In the previous sections we described how to configure syslog-ng to receive log messages from remote systems. If we combine this with the configuration which we have developed so far we will be able to log these messages to files categorised using their facility and level. In this section we shall examine some of the other macros which the syslog-ng daemon provides to allow us to organise our log files.

By host name

With the current configuration, rather unfortunately, all the log entries from our client machines will be stored in the same sets of files when what we probably want is to add another level of directories to the hierarchy so that these logs are further categorised by the name of the originating host. Fortunately the syslog-ng daemon provides macros called $HOST, which is expanded to the short host name, and $FULLHOST, which is expanded to the fully qualified domain name, which can be used for exactly this purpose.

The example below shows how the $HOST macro can be used to store logs in a directory structure based on the name of the remote log host as well as the date of the log entry.
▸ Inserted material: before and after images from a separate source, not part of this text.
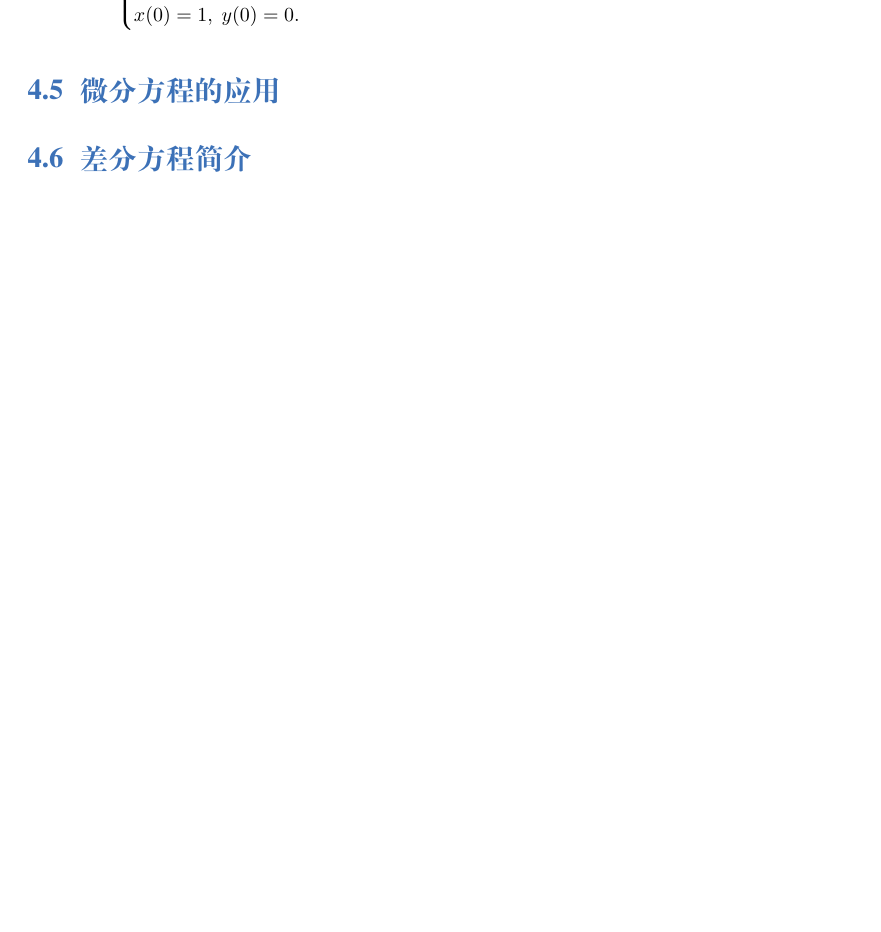
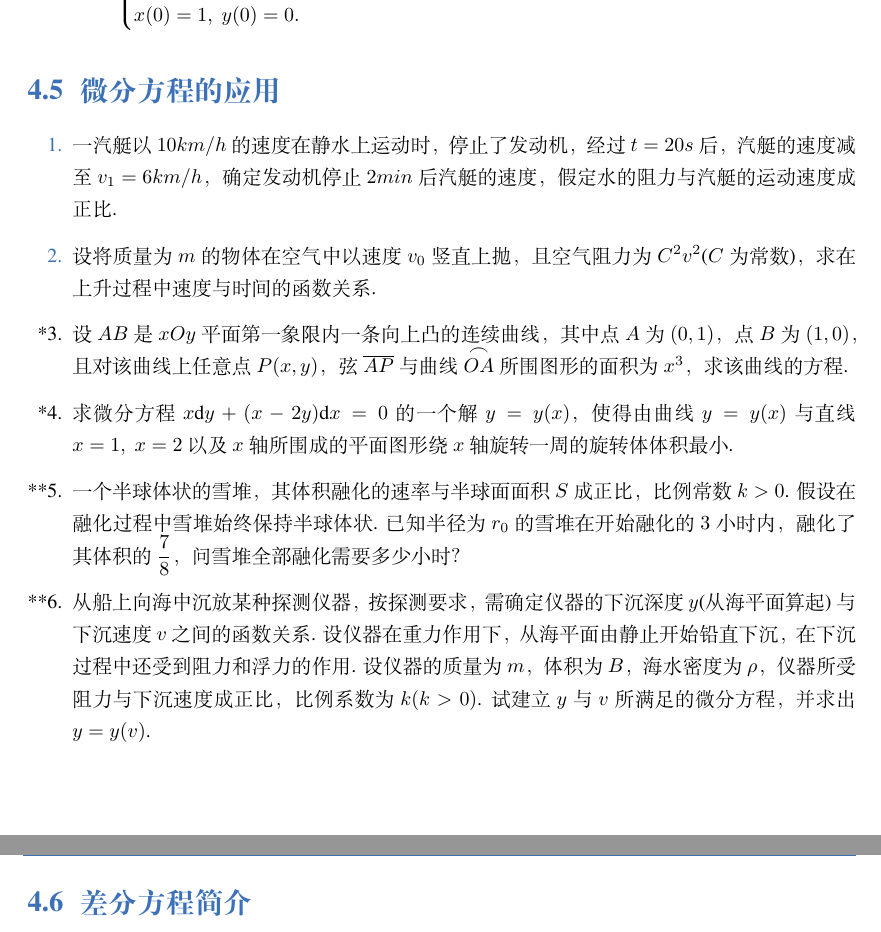
Before and after one commit to Lu0Key/SDU-Calculus, a LaTeX book (main.tex, which reads chapter5.tex): part of page 26 of 57 before the commit and two parts of pages 26 and 27 of 58 after it, the two joined at a grey line, cut so that both start at the same text, the shorter picture padded with empty space. Compiled offline with XeLaTeX; a missing font is replaced by an installed copy or a similar font.

Commit message:
完成了5.5的题目

```diff
--- a/chapter5.tex
+++ b/chapter5.tex
@@ -205,8 +205,32 @@
 
 \section{微分方程的应用}
 
-% \begin{enumerate}\setlength{\itemsep}{7pt}
-% \end{enumerate}
+\begin{enumerate}\setlength{\itemsep}{7pt}
+    \item 一汽艇以 $10 km/h$ 的速度在静水上运动时，停止了发动机，经过 $t=20 s$ 后，
+    汽艇的速度减至 $v_1=6km/h$，确定发动机停止 $2 min$ 后汽艇的速度，
+    假定水的阻力与汽艇的运动速度成正比.
+
+    \item 设将质量为 $m$ 的物体在空气中以速度 $v_0$ 竖直上抛，
+    且空气阻力为 $C^2v^2$($C$ 为常数)，求在上升过程中速度与时间的函数关系.
+
+    \item[*3.] 设 $AB$ 是 $xOy$ 平面第一象限内一条向上凸的连续曲线，
+    其中点 $A$ 为 $(0,1)$，点 $B$ 为 $(1,0)$，且对该曲线上任意点 $P(x,y)$，
+    弦 $\overline{AP}$ 与曲线 ${\stackrel{{\mbox{$\Large{\frown}$}}}{OA}}$ 所围图形的面积为 $x^3$，
+    求该曲线的方程.
+
+    \item[*4.] 求微分方程 $x\text{d}y+(x-2y)\text{d}x=0$ 的一个解 $y=y(x)$，
+    使得由曲线 $y=y(x)$ 与直线 $x=1,\;x=2$ 以及 $x$ 轴所围成的平面图形绕 $x$ 轴旋转一周的旋转体体积最小.
+
+    \item[**5.] 一个半球体状的雪堆，其体积融化的速率与半球面面积 $S$ 成正比，比例常数 $k>0$.
+    假设在融化过程中雪堆始终保持半球体状. 已知半径为 $r_0$ 的雪堆在开始融化的 $3$ 小时内，
+    融化了其体积的 $\dfrac{7}{8}$，问雪堆全部融化需要多少小时？
+
+    \item[**6.] 从船上向海中沉放某种探测仪器，按探测要求，
+    需确定仪器的下沉深度 $y$(从海平面算起)与下沉速度 $v$ 之间的函数关系. 设仪器在重力作用下，
+    从海平面由静止开始铅直下沉，在下沉过程中还受到阻力和浮力的作用. 设仪器的质量为 $m$，体积为 $B$，
+    海水密度为 $\rho$，仪器所受阻力与下沉速度成正比，比例系数为 $k(k>0)$. 试建立 $y$ 与 $v$ 所满足的微分方程，
+    并求出 $y=y(v)$.
+\end{enumerate}
 
 \section{差分方程简介}
 
```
destination d_mailerr      { file("/var/log/remote/$HOST/mail/$DATE/error.log"); };

As sent or as known

Earlier in this chapter we briefly mentioned that there were some security implications attached to assuming the veracity of any information we receive from a remote log host. For that reason the syslog-ng daemon provides an additional set of macros which can be used to prevent this kind of attack.

When working with dates and times these macros have the same name as normal simply prefixed with R_ and result in the current time of the log server being used at the moment of receipt. If you wish to force syslog-ng to use the time contained in the log message then you can use the macros prefixed with S_ instead.

The example below shows how the previous example could be rewritten using these macros to ensure that the correct time is used when rotating the files.

destination d_mailerr      { file("/var/log/remote/$HOST/mail/$R_DATE/error.log"); };

When we work with host names we also have to take care that they only contain values which we expect. The most effective method of achieving this is to use the use_dns option which we examined earlier. This will cause a reverse DNS lookup to be performed for every log message which is received and the result of that lookup to be used as the $HOST and $FULLHOST variables. You can obtain the host name that was sent by the log client by using the $HOST_FROM and $FULLHOST_FROM macros.